I am not sure if we are living in a new feminist era as such. I think there have always been diverse feminisms some more accessible and intersectional than others.

We need accessible books and accessible theories, without question, because political movements need to be accessible to as many people as possible, feminism needs to reach those who would be enabled by feminism. But we will probably always have some feminist theories that are less accessible, less easy to take up, and those theories are not without value. We need lots of different kinds of feminism, and different routes to feminism.

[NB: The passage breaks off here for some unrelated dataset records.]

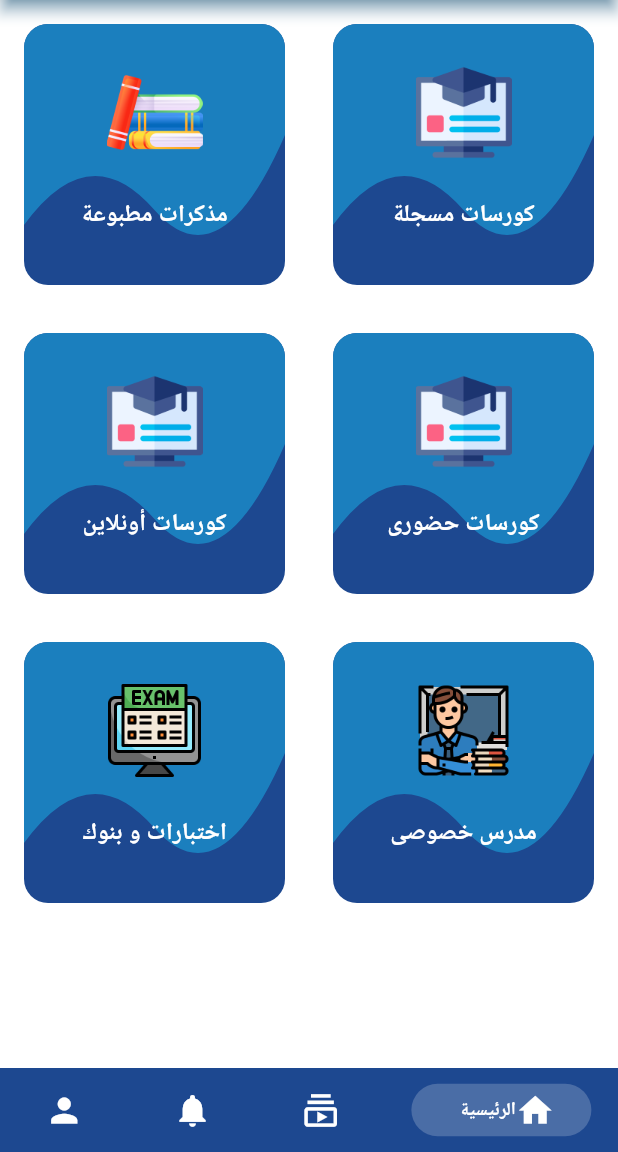
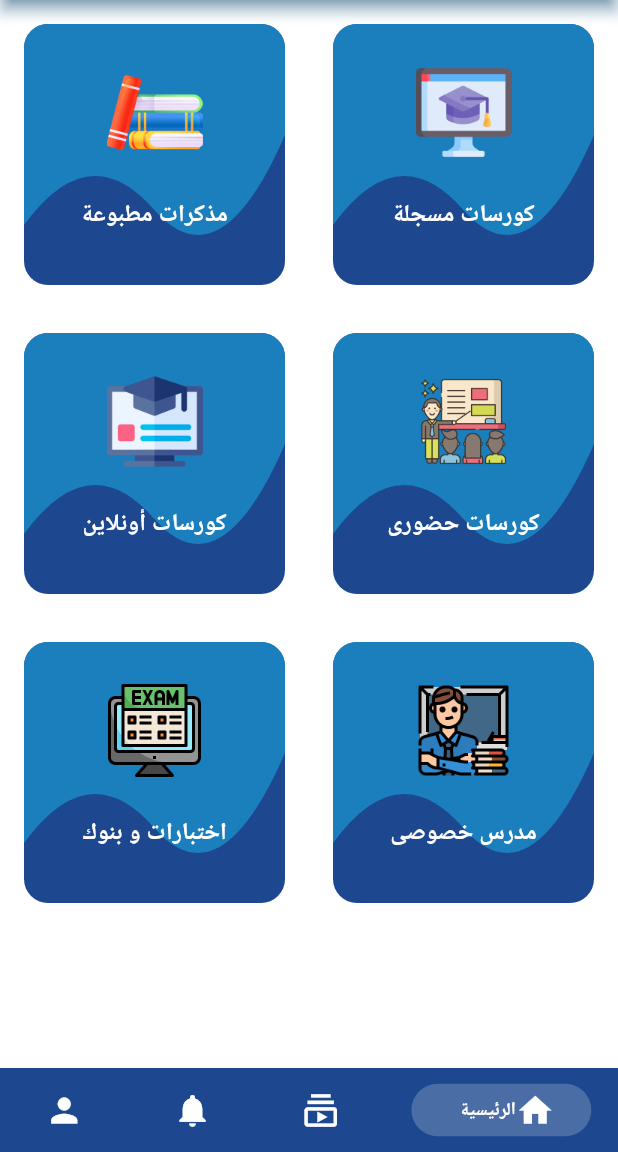
Before and after one commit to mahmoudhamdyae/Education, a Flutter app: the screen it shows after launch, on a phone screen of 412 x 824 dp, the part 84-1236 px from its top. Run offline on Flutter 3.47's test engine with Material 3 defaults, Android fonts, the phone set to English and light mode, and no system bars; drawn by our look-alikes of persistent_bottom_nav_bar; our stand-ins replace get_it, shared_preferences; Roboto replaces fonts that are missing (Montserrat).

```diff
--- a/lib/domain/models/HomeUI.dart
+++ b/lib/domain/models/HomeUI.dart
@@ -15,7 +15,7 @@ class HomeUI {
     return [
       HomeUI(
         AppStrings.recordedCourses,
-        ImageAssets.onlineCourses,
+        ImageAssets.recordedCourses,
             () => Navigator.of(context, rootNavigator: true).pushNamed(Routes.recordedCoursesRoute),
       ),
       HomeUI(
@@ -25,7 +25,7 @@ class HomeUI {
       ),
       HomeUI(
         AppStrings.courses,
-        ImageAssets.onlineCourses,
+        ImageAssets.courses,
             () => Navigator.of(context, rootNavigator: true).pushNamed(Routes.coursesRoute),
       ),
       HomeUI(
--- a/lib/presentation/resources/assets_manager.dart
+++ b/lib/presentation/resources/assets_manager.dart
@@ -6,4 +6,6 @@ class ImageAssets {
   static const String teacher = "$imagePath/teacher.png";
   static const String exam = "$imagePath/exam.png";
   static const String printedNotes = "$imagePath/books.png";
+  static const String courses = "$imagePath/courses.png";
+  static const String recordedCourses = "$imagePath/recorded_courses.png";
 }
```
Also changed, not shown: assets/images/courses.png (added), assets/images/recorded_courses.png (added).
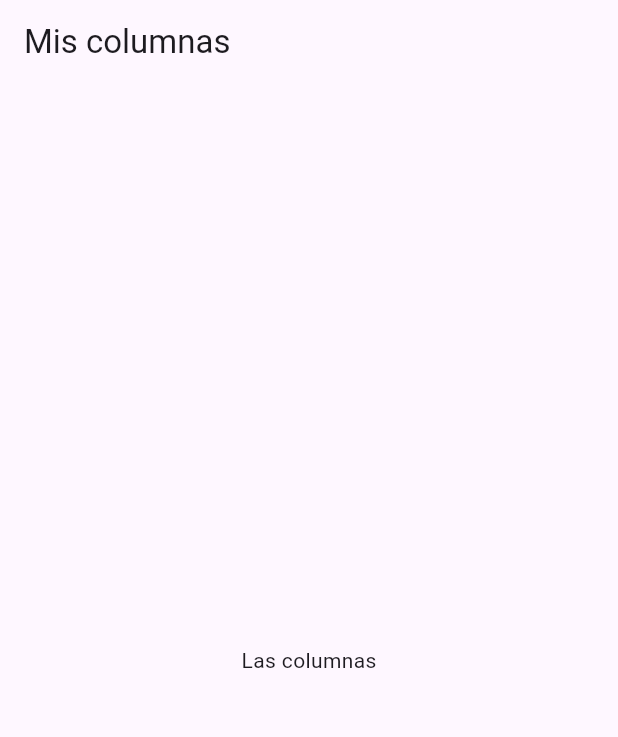
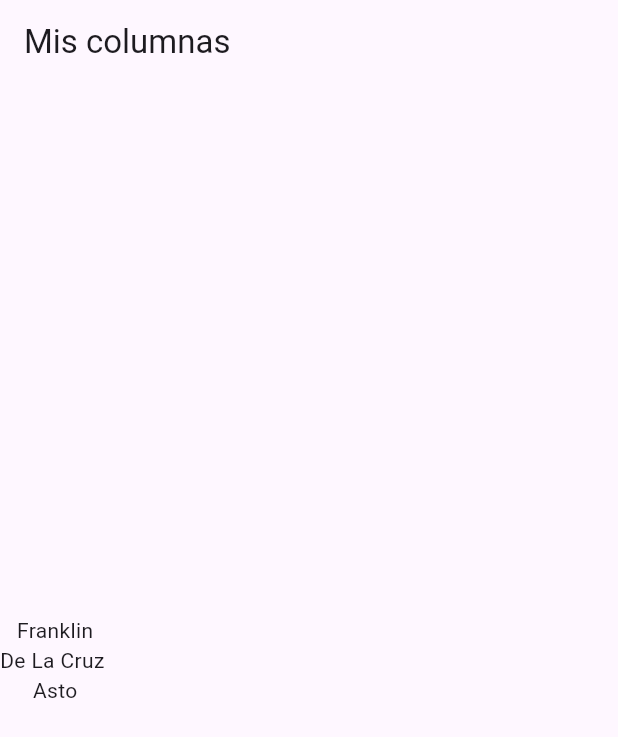
Before and after one commit to frafranklin/Flutter01, a Flutter app: the screen it shows after launch, on a phone screen of 412 x 824 dp. Shown: the top 737 px of the screen. Run offline on Flutter 3.47's test engine with Material 3 defaults, Android fonts, the light colour scheme and no system bars.

Commit message:
S5 ejercicio 14

```diff
--- a/lib/main.dart
+++ b/lib/main.dart
@@ -30,9 +30,13 @@ class _InicioState extends State<Inicio> {
       appBar: AppBar(
         title: Text("Mis columnas"),
       ),
-      body: Center(
-        child: Text("Las columnas"),
-      ),
+      body: Column(
+          mainAxisAlignment: MainAxisAlignment.center, // añadimos solo esto XD
+          children: <Widget>[
+            Text("Franklin"),
+            Text("De La Cruz "),
+            Text("Asto"),
+          ]),
     );
   }
 }
```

Without question words like “intersectionality” have become part of our shared feminist vocabularies in part because of a widening of access – social media has something to do with that. And that’s great: a term that was first used in an academic article by Kimberlé Crenshaw can end up all over the place, and that’s because the term did not simply create something but picked up or picked up on what was already there in feminism and in Black feminism specifically. Intersectionality was being done before it became a word because however much white middle-class feminism has been centered, there were always other feminist voices that pointed out how we cannot understand gender oppression without also referring to race and class, who asked what would feminism looks like if we think from the experience of enslaved women, or women from colonized countries. So today we might ask: what would feminism look like if we think from the experience of refugee women, or migrant women who are care workers, women for whom gender violence cannot be separated from state racism and state violence? To ask these kinds of questions is to be part of a long feminist history.

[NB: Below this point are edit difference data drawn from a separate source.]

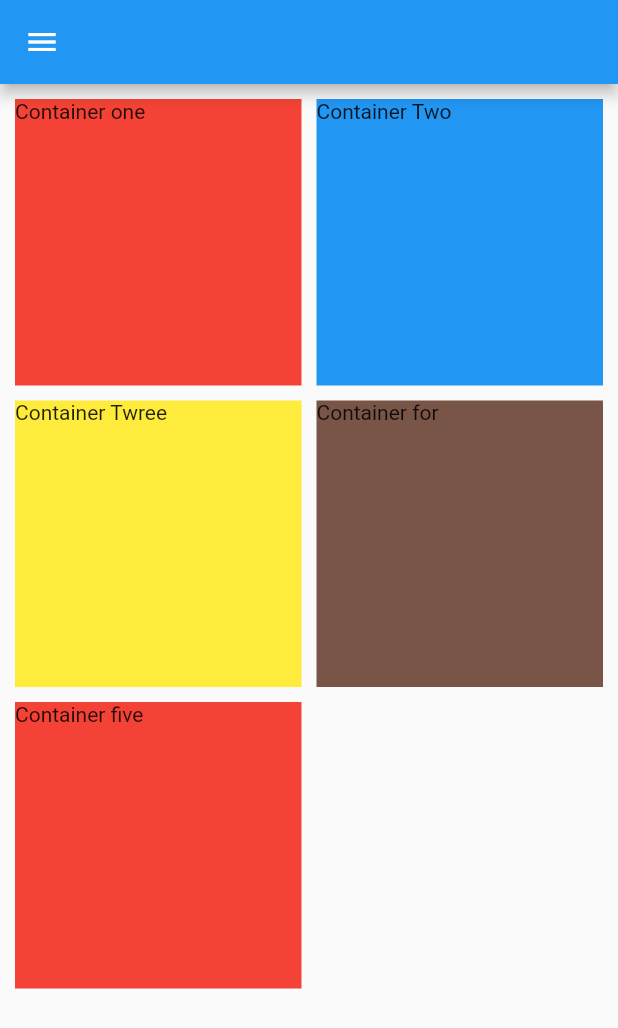
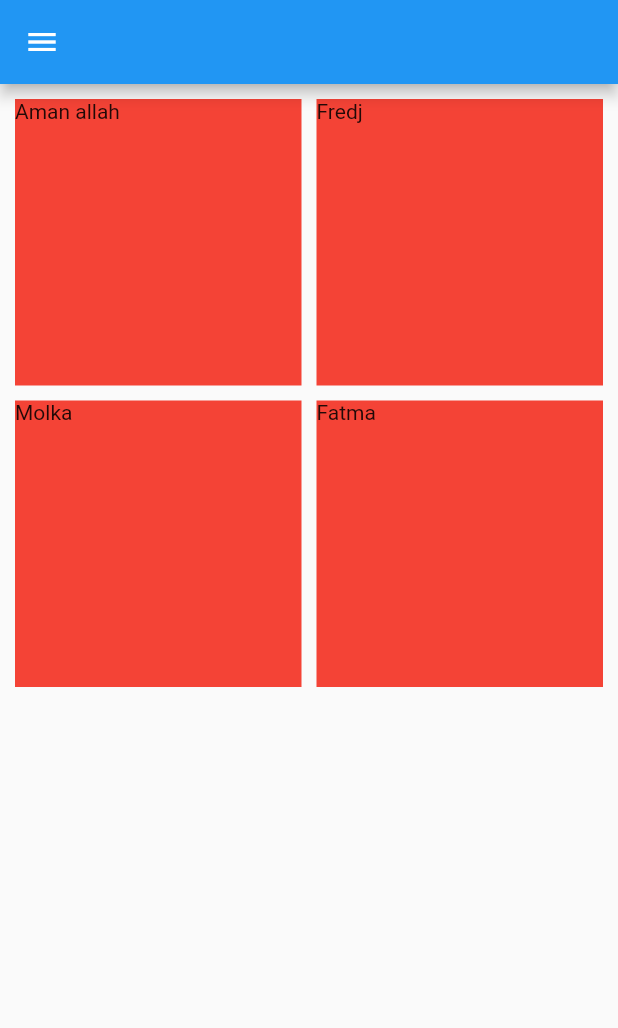
Before and after one commit to fredj789/PageView, a Flutter app: the screen it shows after launch, on a phone screen of 412 x 824 dp. Shown: the top 1028 px of the screen. Run offline on Flutter 3.47's test engine with Material 2 defaults, Android fonts, the phone set to English and light mode, and no system bars.

Commit message:
Programming  Code flutter

```diff
--- a/lib/tuto.dart
+++ b/lib/tuto.dart
@@ -10,6 +10,7 @@ class MyTest extends StatefulWidget {
 class _MyTestState extends State<MyTest> {
   @override
   Widget build(BuildContext context) {
+    List user = ["Aman allah", "Fredj ", "Molka", "Fatma"];
     return Scaffold(
         appBar: AppBar(),
         drawer: Drawer(),
@@ -18,47 +19,15 @@ class _MyTestState extends State<MyTest> {
             child: GridView(
               gridDelegate: SliverGridDelegateWithFixedCrossAxisCount(
                   crossAxisCount: 2, mainAxisSpacing: 10, crossAxisSpacing: 10),
-              children: [
-                Container(
-                  child: Text("Container one "),
-                  height: 200,
+              children: List.generate(user.length, (index) {
+                // LE NOMBRE DE CONTAINNER
+                return Container(
+                  child: Text("${user[index]}"),
                   color: Colors.red,
-                ),
-                Container(
-                  child: Text("Container Two "),
-                  height: 200,
-                  color: Colors.blue,
-                ),
-                Container(
-                  child: Text("Container Twree "),
-                  height: 200,
-                  color: Colors.yellow,
-                ),
-                Container(
-                  child: Text("Container for "),
-                  height: 200,
-                  color: Colors.brown,
-                ),
-                Container(
-                  child: Text("Container five "),
-                  height: 200,
-                  color: Colors.red,
-                ),
-              ],
+                  height: 100,
+                );
+              }),
             )));
   }
 }
-//scrollDirection: Axis.vertical,
-//padding: EdgeInsets.all(10),
-//reverse: false, //reverser l 'ordre  si true
-//physics: BouncingScrollPhysics(), // scrol  elle bombe
-//children: [
-//ext("Wael"),
-
-//Exemple1: on va ajouter
-//Container(
-//height: 200, //tres important
-// child: ListView(
-//physics: NeverScrollableScrollPhysics(), //tres important
-//children: [],
-//),
+//Liste Generate ==> Loop LIKE WHILE FOR DO  WHILE
```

Before the word, we did the work. But I like to think of how words and concepts like intersectionality can travel, be shared and become sources of connection.

In Turkey, the politicians in power relentlessly call feminism a threat to social values and also openly target feminists. Even under such serious attacks, the feminist struggle is getting stronger day by day. Considering this actual situation, what would you like to tell your readers in Turkey?

When you are under attack it is often a sign you are getting somewhere. The more visible you are, the louder you are; the more they come after you. When those who have had the power to decide what we are to do and how we are to be are threatened, it is often because they sense they cannot take their power for granted. Our strength can be evidenced by their fear. But it is hard being under attack. It can be dangerous to be perceived as a danger to social values. And so: the more we are attacked, the more we need each other, to help each other. For me feminism and LGBTQI politics requires building support systems so that when we are under attack, we have somewhere to go.